My name is Laura Marland. I'm a free-lance writer and artist, newly settled in Broadlands, Illinois.
My friend Carol and I have, once or twice, gotten into a minor tiff about what it takes to be a writer. Carol was my high-school history teacher many years ago, and she does, bless her heart, tend toward a certain all-knowing maternalism, which, at times, drives me nuts.
The tiff develops when she points out to me that to be a writer, one has to write every day, for a significant length of time.
"Get real," I say. "If that were true, no one except the wealthy would ever get out a book. People who do dishes, change diapers, work as firefighters, clerks, bartenders, bankers, they write."
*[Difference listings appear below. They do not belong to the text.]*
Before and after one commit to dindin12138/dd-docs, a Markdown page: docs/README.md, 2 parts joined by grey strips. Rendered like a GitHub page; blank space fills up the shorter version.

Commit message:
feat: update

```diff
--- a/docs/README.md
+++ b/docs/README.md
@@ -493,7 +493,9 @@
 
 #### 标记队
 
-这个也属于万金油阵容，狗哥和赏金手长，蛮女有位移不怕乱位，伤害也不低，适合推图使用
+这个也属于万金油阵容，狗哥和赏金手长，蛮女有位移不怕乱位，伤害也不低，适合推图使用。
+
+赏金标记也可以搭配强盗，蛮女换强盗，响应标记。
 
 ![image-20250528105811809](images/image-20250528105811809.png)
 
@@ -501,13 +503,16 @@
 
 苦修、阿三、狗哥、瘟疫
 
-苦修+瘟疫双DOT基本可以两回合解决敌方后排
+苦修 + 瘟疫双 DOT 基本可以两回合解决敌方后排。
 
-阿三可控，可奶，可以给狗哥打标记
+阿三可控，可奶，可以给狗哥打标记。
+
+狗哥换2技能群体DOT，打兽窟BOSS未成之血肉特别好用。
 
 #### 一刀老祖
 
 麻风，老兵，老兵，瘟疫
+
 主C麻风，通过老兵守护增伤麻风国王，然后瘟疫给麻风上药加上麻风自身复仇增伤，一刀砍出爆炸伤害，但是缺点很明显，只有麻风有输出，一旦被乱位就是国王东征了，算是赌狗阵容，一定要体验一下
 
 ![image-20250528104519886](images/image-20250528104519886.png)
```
I get impatient with talk about What It Takes to Be a Writer because I think it's based on Romantic notions that place more importance on artists than on art and argues for an irrelevant perfectionism that dwells uneasily with creativity.
But there is, famously, an argument about another "requirement" of the writing life that has influenced me-Virginia Woolf's A Room of One's Own. She points out that a writer must have what few women of her day had--a place to engage in that most unfeminine activity-thought.
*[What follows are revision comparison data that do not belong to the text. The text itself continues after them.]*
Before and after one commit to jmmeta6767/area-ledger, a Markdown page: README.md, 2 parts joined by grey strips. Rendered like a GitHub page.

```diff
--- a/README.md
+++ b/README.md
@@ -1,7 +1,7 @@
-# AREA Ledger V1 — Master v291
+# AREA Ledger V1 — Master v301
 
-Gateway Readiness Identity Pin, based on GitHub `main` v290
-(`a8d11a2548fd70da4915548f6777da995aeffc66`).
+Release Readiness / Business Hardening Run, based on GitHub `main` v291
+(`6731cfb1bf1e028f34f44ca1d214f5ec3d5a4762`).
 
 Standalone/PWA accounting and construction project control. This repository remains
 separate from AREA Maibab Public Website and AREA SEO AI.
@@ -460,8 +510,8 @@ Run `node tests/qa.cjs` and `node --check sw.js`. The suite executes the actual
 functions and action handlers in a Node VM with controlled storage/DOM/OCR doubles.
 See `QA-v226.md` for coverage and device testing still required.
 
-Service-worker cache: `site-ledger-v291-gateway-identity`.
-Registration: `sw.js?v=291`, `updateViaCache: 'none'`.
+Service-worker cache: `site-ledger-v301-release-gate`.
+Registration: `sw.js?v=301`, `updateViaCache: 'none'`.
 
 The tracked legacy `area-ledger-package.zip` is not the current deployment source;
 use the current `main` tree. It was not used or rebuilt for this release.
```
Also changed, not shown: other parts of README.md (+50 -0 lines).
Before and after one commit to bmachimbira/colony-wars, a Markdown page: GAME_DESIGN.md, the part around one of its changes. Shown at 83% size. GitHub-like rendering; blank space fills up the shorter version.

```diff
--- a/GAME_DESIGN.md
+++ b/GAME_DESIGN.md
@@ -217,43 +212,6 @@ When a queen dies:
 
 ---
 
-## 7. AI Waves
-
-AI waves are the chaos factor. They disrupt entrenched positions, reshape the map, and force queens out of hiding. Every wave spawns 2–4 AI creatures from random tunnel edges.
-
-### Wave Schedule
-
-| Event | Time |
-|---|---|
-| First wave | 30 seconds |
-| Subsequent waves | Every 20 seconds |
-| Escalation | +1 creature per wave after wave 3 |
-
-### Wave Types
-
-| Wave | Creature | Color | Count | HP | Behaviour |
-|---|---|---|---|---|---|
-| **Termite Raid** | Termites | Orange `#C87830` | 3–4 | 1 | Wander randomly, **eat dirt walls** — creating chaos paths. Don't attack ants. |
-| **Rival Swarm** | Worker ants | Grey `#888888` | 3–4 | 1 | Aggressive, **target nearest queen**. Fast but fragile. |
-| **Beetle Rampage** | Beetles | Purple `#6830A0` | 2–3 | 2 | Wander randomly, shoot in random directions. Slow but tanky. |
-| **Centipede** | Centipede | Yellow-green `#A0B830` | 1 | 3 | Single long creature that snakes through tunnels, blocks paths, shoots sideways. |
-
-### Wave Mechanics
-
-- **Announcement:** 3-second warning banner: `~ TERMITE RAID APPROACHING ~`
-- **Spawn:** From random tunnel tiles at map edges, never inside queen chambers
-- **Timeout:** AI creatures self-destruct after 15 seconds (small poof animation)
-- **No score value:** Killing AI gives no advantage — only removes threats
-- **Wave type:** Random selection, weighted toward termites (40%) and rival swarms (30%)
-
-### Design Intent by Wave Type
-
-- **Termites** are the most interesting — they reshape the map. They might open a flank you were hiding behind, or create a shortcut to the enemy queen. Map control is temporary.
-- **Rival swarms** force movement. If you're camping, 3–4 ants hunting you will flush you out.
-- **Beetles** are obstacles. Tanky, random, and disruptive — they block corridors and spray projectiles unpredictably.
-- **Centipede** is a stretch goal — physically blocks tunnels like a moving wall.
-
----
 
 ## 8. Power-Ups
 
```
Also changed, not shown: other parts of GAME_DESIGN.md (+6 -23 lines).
In the spring I married the man of my dreams; last summer we moved to a house in the southeastern edge of Champaign County, Illinois. The floor's bare; nothing matches; it's crowded; it's home. But there's a problem. It's just one big room.
We've got plans. My husband has begun designing the attic, says it's got plenty of room for a separate study for me. A Room of My Own, where I can retire and write.
But for now, I write at an old farmhouse kitchen table, inches from the big table at which we spend most of our time. Beyond the window in front of me there's a crabapple tree, swarming with robins. They make quite a picture: the birds, the berries, the clear blue sky of early autumn.
Of course, I haven't written anything when anyone's around-neither my husband nor my two stepchildren, who come to stay every few weekends, and are, like their father, bearers of light and laughter and joy.
They are a great gift to me, the only children I will every have.
But I get tense when I hear they're planning to come.
My husband knows why. He says it's because I act like their arrival is the Second Coming. I cook; I clean; I treat them like honored guests. He says I need to learn to treat them like children, who understand that grown-ups have things to do. And really just want to be around.
So last weekend, while they were here, I popped Beethoven into my Walkman, sat down at my little blue table, inches from where my new family gathered, and wrote.
The Pastoral filled my head; the birds perched; the keys of my laptop clicked. I had achieved something that wasn't available to Virginia Woolf: an electronic space. Headroom of My Own.
Between my last marriage and this one, I had plenty of time to be alone. I had an apartment overlooking Lake Michigan where waves crashed on the beach across the street. I had, my friends said, Taken Control of My Life and My Space. I didn't write a word.
It will be spring before the attic space is finished, spring before I can climb to my perfect little writer's retreat, sit among my books, be alone, and create.
I'm going to get lonely and go downstairs to work.